The levee construction is a mix of areas that have never has a levee and open water.
Much of the project is planned for geography that’s never had any type of levee before, including open water. This year, the Corps plans to start building a test section. While the official word is that the project’s timeline hasn’t slipped, some parish residents wonder if it could actually be accelerated. Hotard, who met with top corps officials and President Joe Biden after Hurricane Ida, said she’s in “daily” talks about the project. At a minimum, the storm will allow the levee’s designers to fine-tune their plans, she said. “Now they get to see, really, what a storm can do,” she said. “I believe this may even allow them to make improvements to the levee that they were actually going to construct, because they got to see some real devastation in real time.”
Yes, the promise is there but how long can you hold out when all you have is a promise?
Hotard’s own home was damaged. She urged residents to stick it out. “Levee protection is coming,” she said. “We know that it’s tough when you’re gutting your home out. All you can think about in that moment is, ‘I never want to do this again.’ However, I believe that the community spirit we have in St. John is unmatched.” Still, the levee’s promise rings hollow for some residents who’ve heard it all before. Man-made climate change is making the Gulf of Mexico a more dangerous place, and they worry that before the levee is completed, another storm will wreck their properties for a third time. It’s the dread of waiting for that next storm, rather than the frustration of gutting and rebuilding, that makes some residents want to go.

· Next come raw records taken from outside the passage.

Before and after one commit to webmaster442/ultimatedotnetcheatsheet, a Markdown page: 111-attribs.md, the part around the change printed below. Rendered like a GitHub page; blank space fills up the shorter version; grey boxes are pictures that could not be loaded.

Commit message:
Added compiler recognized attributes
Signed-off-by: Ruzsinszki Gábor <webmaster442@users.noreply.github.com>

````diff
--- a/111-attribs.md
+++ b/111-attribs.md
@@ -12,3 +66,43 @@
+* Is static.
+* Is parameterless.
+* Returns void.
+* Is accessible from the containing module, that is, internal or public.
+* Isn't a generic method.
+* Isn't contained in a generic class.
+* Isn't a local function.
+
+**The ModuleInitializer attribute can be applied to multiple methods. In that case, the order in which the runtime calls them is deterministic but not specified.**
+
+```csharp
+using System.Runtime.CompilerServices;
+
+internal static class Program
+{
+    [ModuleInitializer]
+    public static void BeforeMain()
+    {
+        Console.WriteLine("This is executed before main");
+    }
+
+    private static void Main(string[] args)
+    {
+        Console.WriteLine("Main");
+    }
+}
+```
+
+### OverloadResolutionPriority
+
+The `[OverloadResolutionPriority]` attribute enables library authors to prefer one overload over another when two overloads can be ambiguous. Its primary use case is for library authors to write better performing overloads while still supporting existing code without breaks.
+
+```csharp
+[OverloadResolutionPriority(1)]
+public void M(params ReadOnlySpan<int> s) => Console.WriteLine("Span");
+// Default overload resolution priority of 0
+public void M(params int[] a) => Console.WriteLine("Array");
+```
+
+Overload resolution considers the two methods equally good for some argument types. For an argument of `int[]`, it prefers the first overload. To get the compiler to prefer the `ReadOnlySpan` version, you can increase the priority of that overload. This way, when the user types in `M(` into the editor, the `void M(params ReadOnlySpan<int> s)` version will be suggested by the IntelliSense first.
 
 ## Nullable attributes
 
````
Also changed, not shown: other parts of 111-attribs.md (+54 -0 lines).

Where do you go? You have to know there is a job there unless you are retired and often that has family ties. Do you stay close or go far afield?
Wheat might move to Texas. Another LaPlace resident, Jerome Gooden, said he might go to Gonzales. But Cosme and her husband haven’t decided what comes next. She still thinks about the storm surge rushing against her home’s northern wall. “A lot of our neighbors say, ‘we’re gonna just sell, because we’ve been promised the levee and we’re just waiting and waiting,’” she said. “It’s just a shame.”
Of course every part of the country has weather problems and you might just be trading hurricanes for tornadoes, oh. I forgot, we get those too! But there is a limit to peoples patience and each of us has different limits.